WHAT IS NOT-INVENTED-HERE SYNDROME AND WHY YOU CAN’T BEAT HOME-MADE
My cooking skills are quite modest, and my wife knows it. However, every now and then I concoct a dish that could pass for edible. A few weeks ago, I bought some sole. Determined to escape the monotony of familiar sauces, I devised a new one – a daring combination of white wine, pureed pistachio nuts, honey, grated orange peel and a dash of balsamic vinegar. Upon tasting it, my wife slid her baked sole to the edge of the plate and began to scrape off the sauce, smiling ruefully as she did so. I, on the other hand, didn’t think it was bad at all. I explained to her in detail what a bold creation she was missing, but her expression stayed the same.
Two weeks later, we were having sole again. This time my wife did the cooking. She prepared two sauces: the first her tried-and-true beurre blanc, and the other a new recipe from a top French chef. The second tasted horrible. Afterward, she confessed that it was not a French recipe at all, but a Swiss one: my masterpiece from two weeks before! She had caught me out. I was guilty of the Not-Invented-Here syndrome (NIH syndrome), which fools us into thinking anything we create ourselves is unbeatable.
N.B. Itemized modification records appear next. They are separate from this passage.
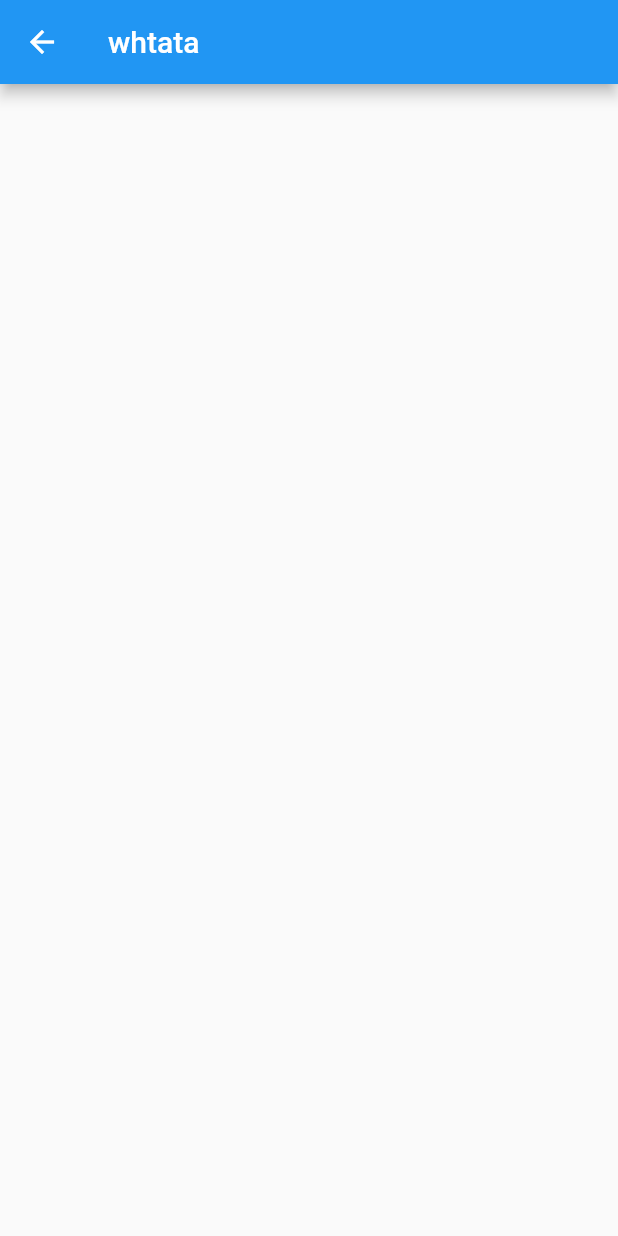
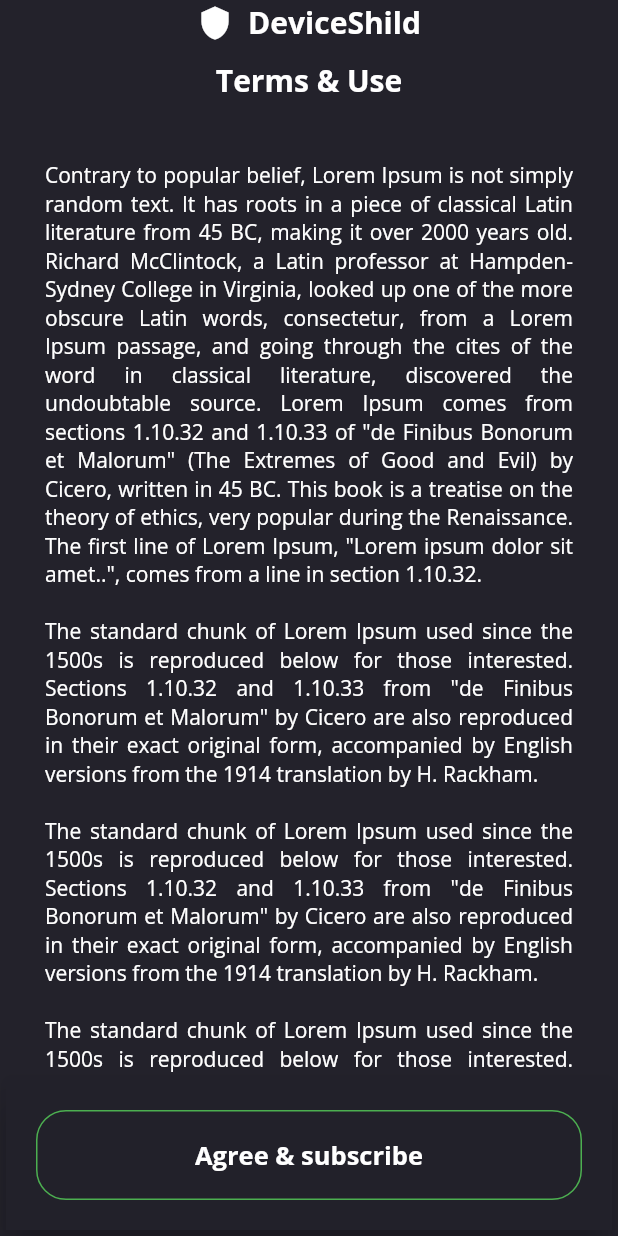
Before and after one commit to Sirbinod/VPN-Mobile-App, a Flutter app: the TermsOfUse screen opened directly, on a phone screen of 412 x 824 dp. Run offline on Flutter 3.47's test engine with Material 2 defaults, Android fonts, the phone set to English and light mode, and no system bars; our stand-ins replace animated_text_kit, flutter_svg, google_fonts, shared_preferences; accounts and stored records are empty.

Commit message:
terms&condition and home screen

```diff
--- /dev/null
+++ b/lib/appConfig/appText.dart
@@ -0,0 +1,34 @@
+const KShortTerms =
+    "Lorem Ipsum is simply dummy text of the printing and typesetting industry. Lorem Ipsum has been the industry's standard dummy text ever since the 1500s, when an unknown printer took a galley of type and scrambled it to make a type specimen book.";
+
+const KShortPrivacy =
+    "Lorem Ipsum is simply dummy text of the printing and typesetting industry. Lorem Ipsum has been the industry's standard dummy text ever since the 1500s, when an unknown printer took a galley of type and scrambled it to make a type specimen book.";
+const KRestoreShort =
+    "Lorem Ipsum is simply dummy text of the printing and typesetting industry. Lorem Ipsum has been the industry's standard dummy text ever since the 1500s, when an unknown printer took a galley of type and scrambled it to make a type specimen book. It has survived not only five centuries, but also the leap into electronic typesetting, remaining essentially unchanged. It was popularised in the 1960s with the release of Letraset sheets containing Lorem Ipsum passages, and more recently with desktop publishing software like Aldus PageMaker including versions of Lorem Ipsum.";
+
+const KLongTerms = """
+Contrary to popular belief, Lorem Ipsum is not simply random text. It has roots in a piece of classical Latin literature from 45 BC, making it over 2000 years old. Richard McClintock, a Latin professor at Hampden-Sydney College in Virginia, looked up one of the more obscure Latin words, consectetur, from a Lorem Ipsum passage, and going through the cites of the word in classical literature, discovered the undoubtable source. Lorem Ipsum comes from sections 1.10.32 and 1.10.33 of "de Finibus Bonorum et Malorum" (The Extremes of Good and Evil) by Cicero, written in 45 BC. This book is a treatise on the theory of ethics, very popular during the Renaissance. The first line of Lorem Ipsum, "Lorem ipsum dolor sit amet..", comes from a line in section 1.10.32.
+
+The standard chunk of Lorem Ipsum used since the 1500s is reproduced below for those interested. Sections 1.10.32 and 1.10.33 from "de Finibus Bonorum et Malorum" by Cicero are also reproduced in their exact original form, accompanied by English versions from the 1914 translation by H. Rackham.
+
+The standard chunk of Lorem Ipsum used since the 1500s is reproduced below for those interested. Sections 1.10.32 and 1.10.33 from "de Finibus Bonorum et Malorum" by Cicero are also reproduced in their exact original form, accompanied by English versions from the 1914 translation by H. Rackham.
+
+The standard chunk of Lorem Ipsum used since the 1500s is reproduced below for those interested. Sections 1.10.32 and 1.10.33 from "de Finibus Bonorum et Malorum" by Cicero are also reproduced in their exact original form, accompanied by English versions from the 1914 translation by H. Rackham.
+""";
+
+const KSubscriptionTerms = """
+Contrary to popular belief, Lorem Ipsum is not simply random text. It has roots in a piece of classical Latin literature from 45 BC, making it over 2000 years old. Richard McClintock, a Latin professor at Hampden-Sydney College in Virginia, looked up one of the more obscure Latin words, consectetur, from a Lorem Ipsum passage, and going through the cites of the word in classical literature, discovered the undoubtable source. Lorem Ipsum comes from sections 1.10.32 and 1.10.33 of "de Finibus Bonorum et Malorum" (The Extremes of Good and Evil) by Cicero, written in 45 BC. This book is a treatise on the theory of ethics, very popular during the Renaissance. The first line of Lorem Ipsum, "Lorem ipsum dolor sit amet..", comes from a line in section 1.10.32.
+
+The standard chunk of Lorem Ipsum used since the 1500s is reproduced below for those interested. Sections 1.10.32 and 1.10.33 from "de Finibus Bonorum et Malorum" by Cicero are also reproduced in their exact original form, accompanied by English versions from the 1914 translation by H. Rackham.
+
+The standard chunk of Lorem Ipsum used since the 1500s is reproduced below for those interested. Sections 1.10.32 and 1.10.33 from "de Finibus Bonorum et Malorum" by Cicero are also reproduced in their exact original form, accompanied by English versions from the 1914 translation by H. Rackham.
+
+The standard chunk of Lorem Ipsum used since the 1500s is reproduced below for those interested. Sections 1.10.32 and 1.10.33 from "de Finibus Bonorum et Malorum" by Cicero are also reproduced in their exact original form, accompanied by English versions from the 1914 translation by H. Rackham.
+""";
+
+const KLongPrivacy = """
+Contrary to popular belief, Lorem Ipsum is not simply random text. It has roots in a piece of classical Latin literature from 45 BC, making it over 2000 years old. Richard McClintock, a Latin professor at Hampden-Sydney College in Virginia, looked up one of the more obscure Latin words, consectetur, from a Lorem Ipsum passage, and going through the cites of the word in classical literature, discovered the undoubtable source. Lorem Ipsum comes from sections 1.10.32 and 1.10.33 of "de Finibus Bonorum et Malorum" (The Extremes of Good and Evil) by Cicero, written in 45 BC. This book is a treatise on the theory of ethics, very popular during the Renaissance. The first line of Lorem Ipsum, "Lorem ipsum dolor sit amet..", comes from a line in section 1.10.32.
+
+The standard chunk of Lorem Ipsum used since the 1500s is reproduced below for those interested. Sections 1.10.32 and 1.10.33 from "de Finibus Bonorum et Malorum" by Cicero are also reproduced in their exact original form, accompanied by English versions from the 1914 translation by H. Rackham.
+
+""";
--- a/lib/view/screen/TermsOfUse.dart
+++ b/lib/view/screen/TermsOfUse.dart
@@ -1,3 +1,7 @@
+import 'package:device_shield/appConfig/appColor.dart';
+import 'package:device_shield/appConfig/appText.dart';
+import 'package:device_shield/appConfig/appTextStyle.dart';
+import 'package:device_shield/view/screen/PrivacyPolicy.dart';
 import 'package:flutter/material.dart';
 
 class TermsOfUse extends StatefulWidget {
@@ -11,8 +15,81 @@
   @override
   Widget build(BuildContext context) {
     return Scaffold(
-      appBar: AppBar(
-        title: Text('whtata'),
+      backgroundColor: KBackgroundColor,
+      body: SafeArea(
+        child: Column(
+          children: [
+            Container(
+              height: 30,
+              width: MediaQuery.of(context).size.width,
+              child: Row(
+                mainAxisAlignment: MainAxisAlignment.center,
+                children: [
+                  Icon(
+                    Icons.shield,
+                    color: Colors.white,
+                  ),
+                  SizedBox(
+                    width: 10,
+                  ),
+                  Text(
+                    'DeviceShild',
+                    style: kPrimaryTitle,
+                  )
+                ],
+              ),
+            ),
+            SizedBox(
+              height: 10,
+            ),
+            Container(
+              child: Text(
+                "Terms & Use",
+                style: kPrimaryTitle,
+              ),
+            ),
+            SizedBox(
+              height: 10,
+            ),
+            Expanded(
+              child: ListView(
+                padding: EdgeInsets.all(30),
+                children: [
+                  Text(
+                    KLongTerms,
+                    textAlign: TextAlign.justify,
+                    style: kPrimaryText,
+                  )
+                ],
+              ),
+            ),
+            Card(
+                elevation: 10,
+                child: Container(
+                  color: Color(0xFF22212A),
+                  height: 100,
+                  child: InkWell(
+                    onTap: () => Navigator.push(
+                        context,
+                        MaterialPageRoute(
+                            builder: (context) => PrivacyPolicy())),
+                    child: Container(
+                      height: 50,
+                      margin: EdgeInsets.all(20),
+                      decoration: BoxDecoration(
+                          borderRadius: BorderRadius.circular(20),
+                          border: Border.all(color: Colors.green, width: 1)),
+                      child: Center(
+                        child: Text(
+                          'Agree & subscribe',
+                          style: kSecondaryTitle,
+                        ),
+                      ),
+                    ),
+                  ),
+                ))
+          ],
+        ),
       ),
     );
   }
```
Also changed, not shown: lib/view/screen/PrivacyPolicy.dart (added, +91 -0 lines), lib/view/screen/SplashScreen.dart (+9 -9 lines), lib/view/screen/SuscribtionTerms.dart (added, +120 -0 lines), lib/view/widget/CircularButton.dart (+5 -4 lines), lib/view/screen/TermsCondistion.dart (deleted).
NIH syndrome causes you to fall in love with your own ideas. This is valid not only for fish sauces, but also for all kinds of solutions, business ideas and inventions. Companies tend to rate home-grown ideas as far more important than those from outsiders, even if, objectively, this is not the case. I recently had lunch with the CEO of a company that specialises in software for health insurance firms. He told me how difficult it is to sell his software to potential customers, even though his firm is the market leader in terms of service, security and functionality. Most insurers are convinced that the best solution is what they have crafted themselves in-house over the past thirty years. Another CEO told me how hard it is to get his staff in the company’s headquarters to accept solutions proposed from far-flung subsidiaries.
When people collaborate to solve problems and then evaluate these ideas themselves, NIH syndrome will inevitably exert an influence. Thus, it makes sense to split teams into two groups. The first group generates ideas; the second rates them. Then they swap: the second team comes up with ideas and the first team rates them. We tend to rate our own business ideas as more successful than other people’s concepts. This self-confidence forms the basis of thriving entrepreneurship, but also explains start-ups’ frequently miserable returns.
This is how psychologist Dan Ariely measured the NIH syndrome. Writing in his blog at the New York Times , Ariely asked readers to provide solutions to six issues, such as ‘How can cities reduce water consumption without limiting it by law?’ The readers had to make suggestions, and also assess the feasibility of all the ideas proposed. They also had to specify how much of their time and money they would invest in each idea. Finally, they were limited to using a set list of fifty words, ensuring that everyone gave more or less the same answers. Despite this, the majority rated their own responses as more important and applicable than the others, even though the submissions were virtually identical.
On a societal level, NIH syndrome has serious consequences. We overlook shrewd ideas simply because they come from other cultures. In Switzerland, where each state or ‘canton’ has certain powers, one tiny canton never approved women’s suffrage; it took a federal court ruling in 1990 to change the law – a startling case of NIH. Or consider the modern traffic roundabout, with its clear yield requirements, that was designed by British transport engineers in the 1960s and implemented throughout the U.K. It took another thirty years full of oblivion and resistance until this obvious traffic decongestant found its way in the U.S. and continental Europe. Today France alone has more than 30,000 roundabouts – which the French now probably falsely attribute to the designer of the Place de l’Étoile.
In conclusion: we are drunk on our own ideas. To sober up, take a step back every now and then to examine their quality in hindsight. Which of your ideas from the past ten years were truly outstanding? Exactly.
The above article is from the book The Art of Thinking Clearly by Rolf Dobelli. The article is only for educational and informative purposes to explain and understand cognitive biases. It is a great book, definitely worth a read!